[[ RECORDS FOR THIS EXERCISE open ]]

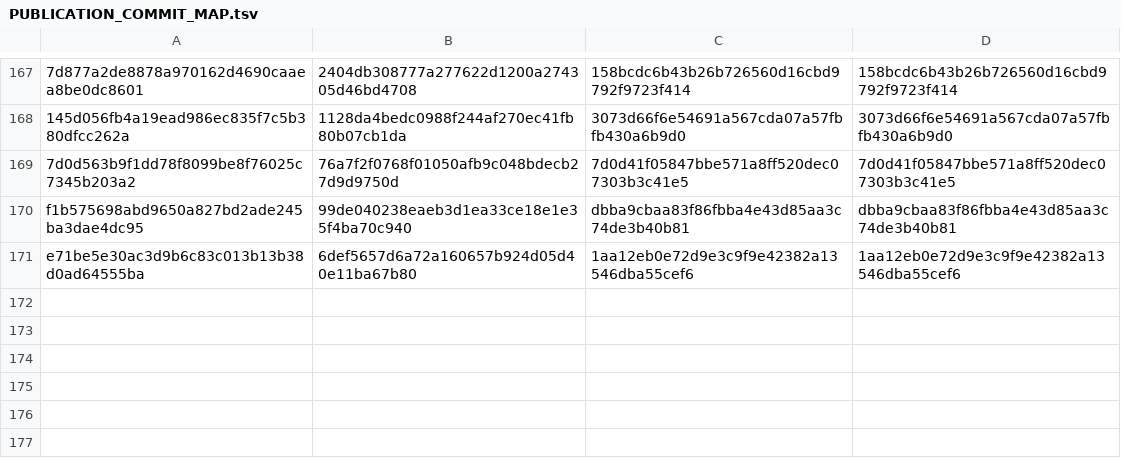
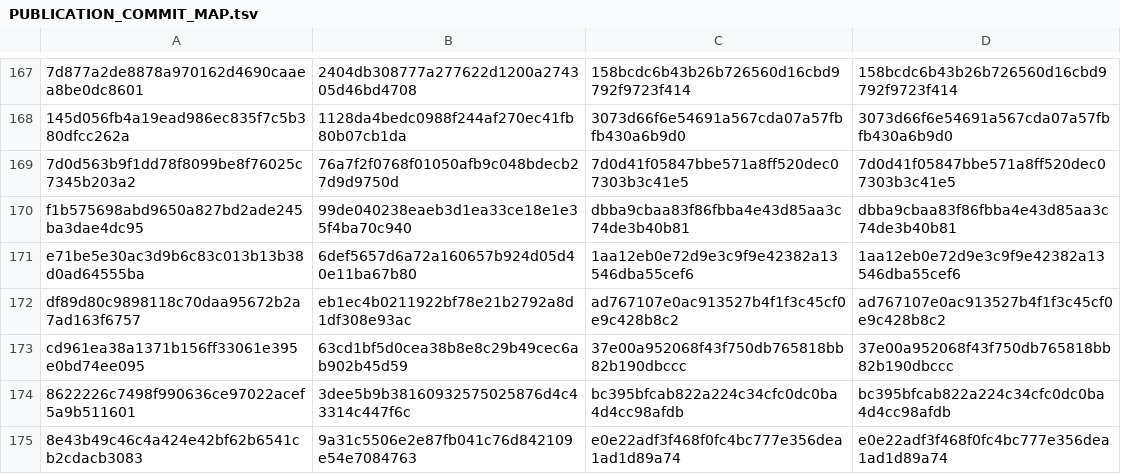
Before and after one commit to alphal00p/symGCAD, a TSV file: reference/PUBLICATION_COMMIT_MAP.tsv, drawn as a sheet; only a part is shown, gaps mark what is left out.

Commit message:
Map one-hour reporting and optional exact resultant backend into public history

```diff
--- a/reference/PUBLICATION_COMMIT_MAP.tsv
+++ b/reference/PUBLICATION_COMMIT_MAP.tsv
@@ -171 +171,5 @@ f1b575698abd9650a827bd2ade245ba3dae4dc95	99de040238eaeb3d1ea33ce18e1e35f4ba70c94
 e71be5e30ac3d9b6c83c013b13b38d0ad64555ba	6def5657d6a72a160657b924d05d40e11ba67b80	1aa12eb0e72d9e3c9f9e42382a13546dba55cef6	1aa12eb0e72d9e3c9f9e42382a13546dba55cef6
+df89d80c9898118c70daa95672b2a7ad163f6757	eb1ec4b0211922bf78e21b2792a8d1df308e93ac	ad767107e0ac913527b4f1f3c45cf0e9c428b8c2	ad767107e0ac913527b4f1f3c45cf0e9c428b8c2
+cd961ea38a1371b156ff33061e395e0bd74ee095	63cd1bf5d0cea38b8e8c29b49cec6ab902b45d59	37e00a952068f43f750db765818bb82b190dbccc	37e00a952068f43f750db765818bb82b190dbccc
+8622226c7498f990636ce97022acef5a9b511601	3dee5b9b38160932575025876d4c43314c447f6c	bc395bfcab822a224c34cfc0dc0ba4d4cc98afdb	bc395bfcab822a224c34cfc0dc0ba4d4cc98afdb
+8e43b49c46c4a424e42bf62b6541cb2cdacb3083	9a31c5506e2e87fb041c76d842109e54e7084763	e0e22adf3f468f0fc4bc777e356dea1ad1d89a74	e0e22adf3f468f0fc4bc777e356dea1ad1d89a74
```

[[ RECORDS FOR THIS EXERCISE closed ]]

[EXERCISE PROMPT] Would you return all lines from the preceding listing that contain the word "reference"?

[WRITTEN REPLY]
Before and after one commit to alphal00p/symGCAD, a TSV file: reference/PUBLICATION_COMMIT_MAP.tsv, drawn as a sheet; only a part is shown, gaps mark what is left out.
--- a/reference/PUBLICATION_COMMIT_MAP.tsv
+++ b/reference/PUBLICATION_COMMIT_MAP.tsv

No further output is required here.